Using the entries that follow, collect the lines where the word "shorter" appears.
•••
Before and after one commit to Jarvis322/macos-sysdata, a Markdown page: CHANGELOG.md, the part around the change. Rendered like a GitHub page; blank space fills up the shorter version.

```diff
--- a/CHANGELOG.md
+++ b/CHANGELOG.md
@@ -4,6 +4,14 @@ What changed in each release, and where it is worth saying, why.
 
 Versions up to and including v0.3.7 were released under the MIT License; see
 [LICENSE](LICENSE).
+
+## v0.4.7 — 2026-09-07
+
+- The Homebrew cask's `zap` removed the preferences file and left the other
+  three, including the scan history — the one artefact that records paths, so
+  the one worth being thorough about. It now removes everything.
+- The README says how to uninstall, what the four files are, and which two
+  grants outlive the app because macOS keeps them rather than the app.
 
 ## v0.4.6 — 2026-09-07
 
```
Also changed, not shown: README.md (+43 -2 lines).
•••
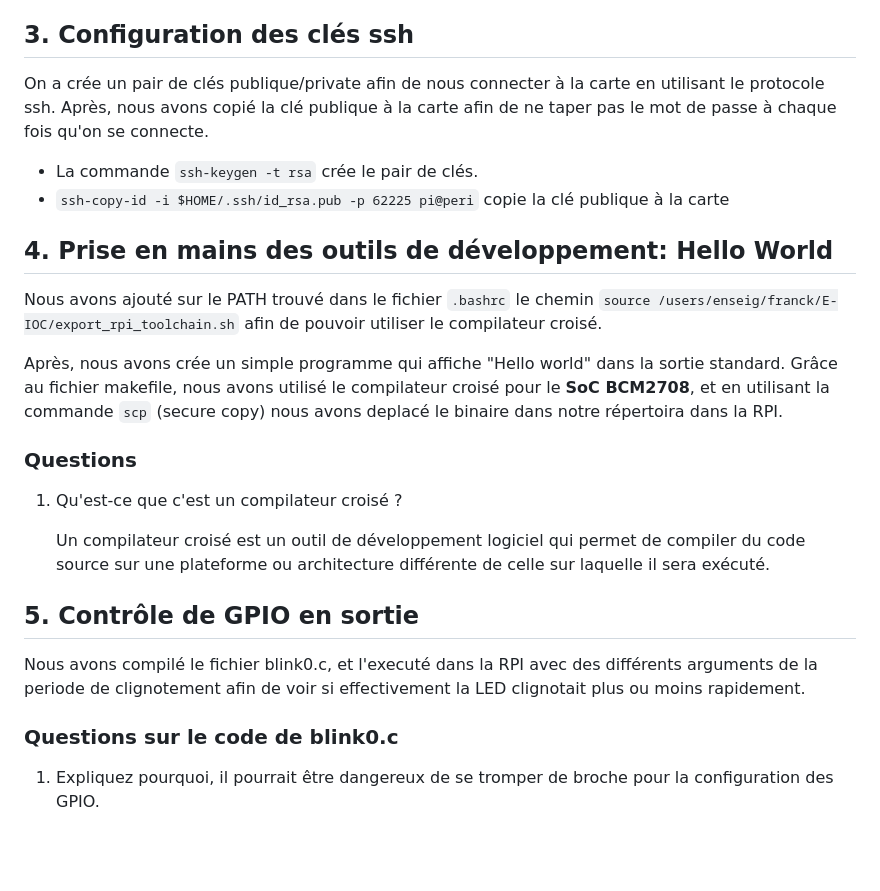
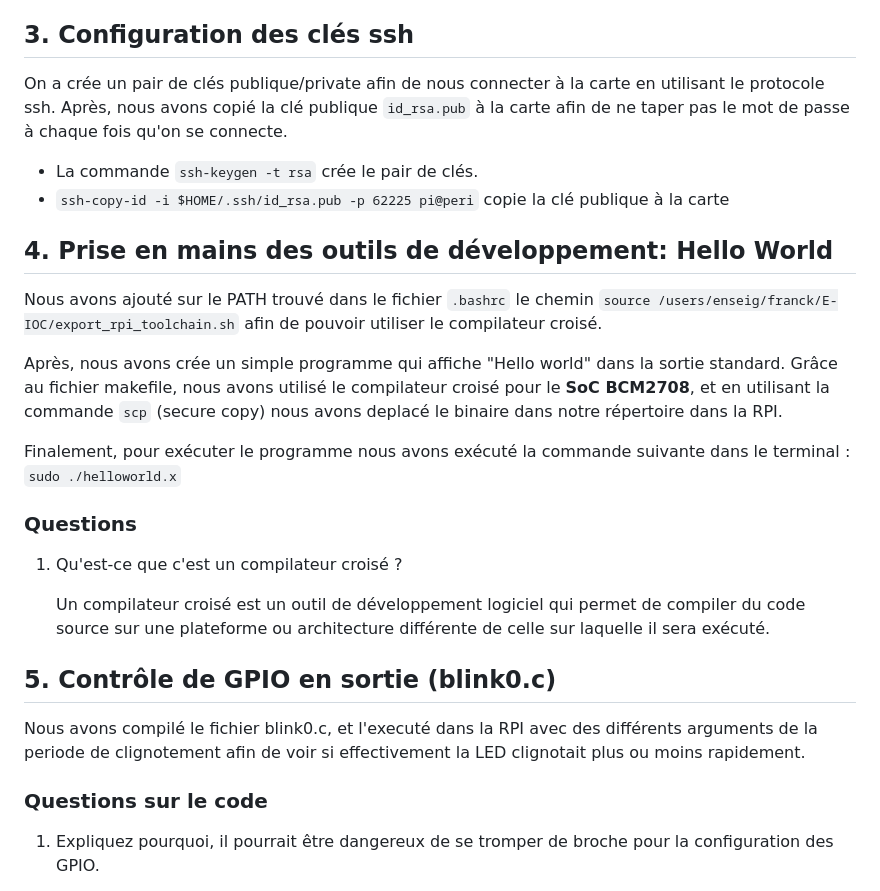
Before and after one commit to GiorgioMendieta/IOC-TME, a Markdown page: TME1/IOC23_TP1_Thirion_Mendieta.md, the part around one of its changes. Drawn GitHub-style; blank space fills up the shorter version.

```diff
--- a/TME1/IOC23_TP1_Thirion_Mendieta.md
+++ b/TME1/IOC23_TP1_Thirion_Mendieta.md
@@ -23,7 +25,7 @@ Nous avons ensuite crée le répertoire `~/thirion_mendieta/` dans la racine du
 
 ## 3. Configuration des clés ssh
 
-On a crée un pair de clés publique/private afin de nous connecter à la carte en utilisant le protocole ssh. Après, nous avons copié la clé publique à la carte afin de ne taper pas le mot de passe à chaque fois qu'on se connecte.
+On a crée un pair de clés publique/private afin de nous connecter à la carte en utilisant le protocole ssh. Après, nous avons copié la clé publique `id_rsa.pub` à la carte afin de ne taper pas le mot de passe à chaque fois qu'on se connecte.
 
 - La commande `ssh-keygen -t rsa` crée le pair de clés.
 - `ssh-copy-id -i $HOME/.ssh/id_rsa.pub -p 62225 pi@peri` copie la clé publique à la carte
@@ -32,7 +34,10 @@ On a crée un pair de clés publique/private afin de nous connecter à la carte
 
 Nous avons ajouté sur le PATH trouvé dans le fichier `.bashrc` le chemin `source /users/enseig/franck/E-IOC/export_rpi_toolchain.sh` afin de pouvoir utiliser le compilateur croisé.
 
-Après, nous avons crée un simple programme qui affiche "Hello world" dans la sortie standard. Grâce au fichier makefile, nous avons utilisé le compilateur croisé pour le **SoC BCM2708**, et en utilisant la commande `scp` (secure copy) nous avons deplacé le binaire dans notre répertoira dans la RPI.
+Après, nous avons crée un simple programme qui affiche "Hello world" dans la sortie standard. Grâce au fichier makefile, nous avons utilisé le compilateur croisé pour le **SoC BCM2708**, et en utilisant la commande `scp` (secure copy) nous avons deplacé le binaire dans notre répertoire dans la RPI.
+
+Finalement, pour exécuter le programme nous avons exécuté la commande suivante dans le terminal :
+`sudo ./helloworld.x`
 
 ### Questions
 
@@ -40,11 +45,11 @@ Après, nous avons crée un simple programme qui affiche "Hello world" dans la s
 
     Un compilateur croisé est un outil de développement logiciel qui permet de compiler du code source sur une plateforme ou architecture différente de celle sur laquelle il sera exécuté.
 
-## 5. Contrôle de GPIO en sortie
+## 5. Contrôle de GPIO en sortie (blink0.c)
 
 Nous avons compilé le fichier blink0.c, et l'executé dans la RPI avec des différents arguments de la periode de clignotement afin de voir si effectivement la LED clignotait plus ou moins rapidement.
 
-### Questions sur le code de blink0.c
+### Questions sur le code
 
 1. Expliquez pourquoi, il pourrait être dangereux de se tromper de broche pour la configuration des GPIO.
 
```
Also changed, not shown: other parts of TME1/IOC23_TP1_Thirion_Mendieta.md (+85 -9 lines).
•••
▶ RESULT OF THIS EXERCISE
Before and after one commit to Jarvis322/macos-sysdata, a Markdown page: CHANGELOG.md, the part around the change. Rendered like a GitHub page; blank space fills up the shorter version.
Before and after one commit to GiorgioMendieta/IOC-TME, a Markdown page: TME1/IOC23_TP1_Thirion_Mendieta.md, the part around one of its changes. Drawn GitHub-style; blank space fills up the shorter version.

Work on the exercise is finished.